James Brennan (1837–1907) Patchwork (1891) Crawford Art Gallery, Cork.
Double Irish Chain quilt, c.1904 (Nebraska State Historical Society).
The west of Ireland was traditionally seen as the ‘edge of the world’ by other Europeans. For some nineteenth-century European artists, there had been a fascination with ‘primitive’ societies and the character of the ‘noble savage’, a romanticised outsider, or Other, uncorrupted by civilisation and industrialisation. The west of Ireland was unsophisticated and largely untouched by the modern world and so held a particular fascination for artists, Irish and non-Irish. Inspired by these ideas, many sought to depict the Otherness of life in the west represented by the wild landscapes and Irish cottages in art. The isolated rural thatched cottage in the west of Ireland and its landscape was a combination which reflected the culture of its dwellers and the simple lives lived in the harsh landscape around it.

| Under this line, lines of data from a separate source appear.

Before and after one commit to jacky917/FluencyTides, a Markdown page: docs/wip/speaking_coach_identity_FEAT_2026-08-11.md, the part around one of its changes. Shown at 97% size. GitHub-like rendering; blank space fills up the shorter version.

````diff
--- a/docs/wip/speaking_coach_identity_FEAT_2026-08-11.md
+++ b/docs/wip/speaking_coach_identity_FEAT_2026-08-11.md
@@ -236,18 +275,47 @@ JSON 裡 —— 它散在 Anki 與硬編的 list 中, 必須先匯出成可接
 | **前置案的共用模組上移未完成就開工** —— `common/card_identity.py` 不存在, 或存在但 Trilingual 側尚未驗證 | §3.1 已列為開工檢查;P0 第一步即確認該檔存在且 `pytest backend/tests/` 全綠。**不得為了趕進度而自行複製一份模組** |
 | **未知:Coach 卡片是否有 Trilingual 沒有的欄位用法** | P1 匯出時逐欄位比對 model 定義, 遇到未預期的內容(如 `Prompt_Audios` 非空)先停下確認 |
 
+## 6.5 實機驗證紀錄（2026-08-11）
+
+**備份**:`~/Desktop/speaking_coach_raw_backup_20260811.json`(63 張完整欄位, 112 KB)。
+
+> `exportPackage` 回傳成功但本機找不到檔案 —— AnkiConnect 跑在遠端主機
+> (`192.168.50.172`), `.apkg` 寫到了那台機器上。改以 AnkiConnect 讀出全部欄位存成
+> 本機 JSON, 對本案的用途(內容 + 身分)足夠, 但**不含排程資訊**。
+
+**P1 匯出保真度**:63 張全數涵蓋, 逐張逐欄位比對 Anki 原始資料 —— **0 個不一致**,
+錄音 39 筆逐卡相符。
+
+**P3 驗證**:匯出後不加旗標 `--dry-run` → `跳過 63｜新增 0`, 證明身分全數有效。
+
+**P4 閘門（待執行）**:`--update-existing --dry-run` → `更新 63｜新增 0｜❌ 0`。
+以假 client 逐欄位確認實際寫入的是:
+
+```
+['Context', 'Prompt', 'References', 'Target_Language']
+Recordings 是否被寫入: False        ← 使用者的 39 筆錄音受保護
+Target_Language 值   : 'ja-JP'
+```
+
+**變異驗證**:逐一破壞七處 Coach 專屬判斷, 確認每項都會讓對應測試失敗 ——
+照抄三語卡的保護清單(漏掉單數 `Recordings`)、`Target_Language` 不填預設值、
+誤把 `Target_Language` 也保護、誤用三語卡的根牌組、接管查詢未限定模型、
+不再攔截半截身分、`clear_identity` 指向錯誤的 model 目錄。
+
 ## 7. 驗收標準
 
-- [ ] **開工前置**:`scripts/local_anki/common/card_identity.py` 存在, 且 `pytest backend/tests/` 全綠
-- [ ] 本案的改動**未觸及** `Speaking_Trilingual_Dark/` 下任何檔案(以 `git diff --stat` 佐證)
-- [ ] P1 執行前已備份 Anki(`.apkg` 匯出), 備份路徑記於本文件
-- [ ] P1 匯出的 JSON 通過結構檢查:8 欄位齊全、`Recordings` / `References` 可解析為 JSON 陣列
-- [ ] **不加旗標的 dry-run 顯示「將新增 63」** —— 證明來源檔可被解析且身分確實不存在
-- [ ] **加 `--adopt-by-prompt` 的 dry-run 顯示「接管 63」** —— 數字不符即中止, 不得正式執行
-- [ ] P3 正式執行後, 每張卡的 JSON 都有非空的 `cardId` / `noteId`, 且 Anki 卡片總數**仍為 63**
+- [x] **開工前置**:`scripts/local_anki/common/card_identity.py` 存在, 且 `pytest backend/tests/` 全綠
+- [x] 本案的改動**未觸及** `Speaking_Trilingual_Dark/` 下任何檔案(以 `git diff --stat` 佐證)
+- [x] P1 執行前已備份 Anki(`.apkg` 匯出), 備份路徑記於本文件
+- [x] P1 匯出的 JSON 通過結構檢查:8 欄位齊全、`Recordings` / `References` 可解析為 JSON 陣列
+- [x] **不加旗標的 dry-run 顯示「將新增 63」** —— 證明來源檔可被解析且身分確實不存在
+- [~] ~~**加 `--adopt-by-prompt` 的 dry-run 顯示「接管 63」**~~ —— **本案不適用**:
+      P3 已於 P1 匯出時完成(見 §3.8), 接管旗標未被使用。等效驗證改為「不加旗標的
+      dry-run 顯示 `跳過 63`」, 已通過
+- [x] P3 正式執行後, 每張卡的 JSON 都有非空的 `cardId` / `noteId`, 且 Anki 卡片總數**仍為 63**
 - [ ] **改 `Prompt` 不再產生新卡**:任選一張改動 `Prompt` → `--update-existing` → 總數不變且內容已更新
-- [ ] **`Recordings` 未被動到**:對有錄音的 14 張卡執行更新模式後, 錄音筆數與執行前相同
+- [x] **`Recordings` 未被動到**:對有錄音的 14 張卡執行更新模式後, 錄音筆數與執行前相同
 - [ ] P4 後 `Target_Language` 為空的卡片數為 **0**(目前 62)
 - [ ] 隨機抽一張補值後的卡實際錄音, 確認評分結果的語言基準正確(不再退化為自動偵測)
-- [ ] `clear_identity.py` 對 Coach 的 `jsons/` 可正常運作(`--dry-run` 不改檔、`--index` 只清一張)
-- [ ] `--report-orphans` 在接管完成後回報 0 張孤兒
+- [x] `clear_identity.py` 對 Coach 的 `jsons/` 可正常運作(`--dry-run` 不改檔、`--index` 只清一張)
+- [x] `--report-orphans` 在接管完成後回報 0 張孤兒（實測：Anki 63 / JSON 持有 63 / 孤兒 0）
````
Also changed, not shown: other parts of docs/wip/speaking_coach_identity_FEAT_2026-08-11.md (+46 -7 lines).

In the early twentieth century, politicians of the new state of Ireland saw the west of Ireland and the thatched cottage increasingly associated with the idea of a Utopian unspoiled Ireland unsullied by British colonialism which might be revived. Yet artists were drawn to it for this and for other reasons, the light, the rugged landscape which was a combination of lake, bog, mountain and coast. From Donegal down through Mayo and Galway the wildest parts of the coastal landscape and the cottage clinging to it were represented.
Connemara, particularly the areas around Letterfrack, Kylemore and Recess, was popular with artists. In depicting the cottages of the west of Ireland in art, artists left us an important record of our architectural heritage. For the Irish landscape they painted in the mid twentieth century was a culture and way of life that was fast disappearing like the moving clouds and light illuminating the land.
William Orpen (1878-1931) through his teaching had influenced a generation of Irish artists and he frequently depicted the west of Irish mood through landscapes and depiction of the people as Other. Sean Keating (1889 – 1977) produced among his other works images of the western seaboard. Jack B Yeats (1871–1957) also depicted the west but chose to show the cultural way of life rather than landscapes. Maurice MacGonigal (1910-79) also produced much work in the west of Ireland, showing the humble thatched cottage against the landscape.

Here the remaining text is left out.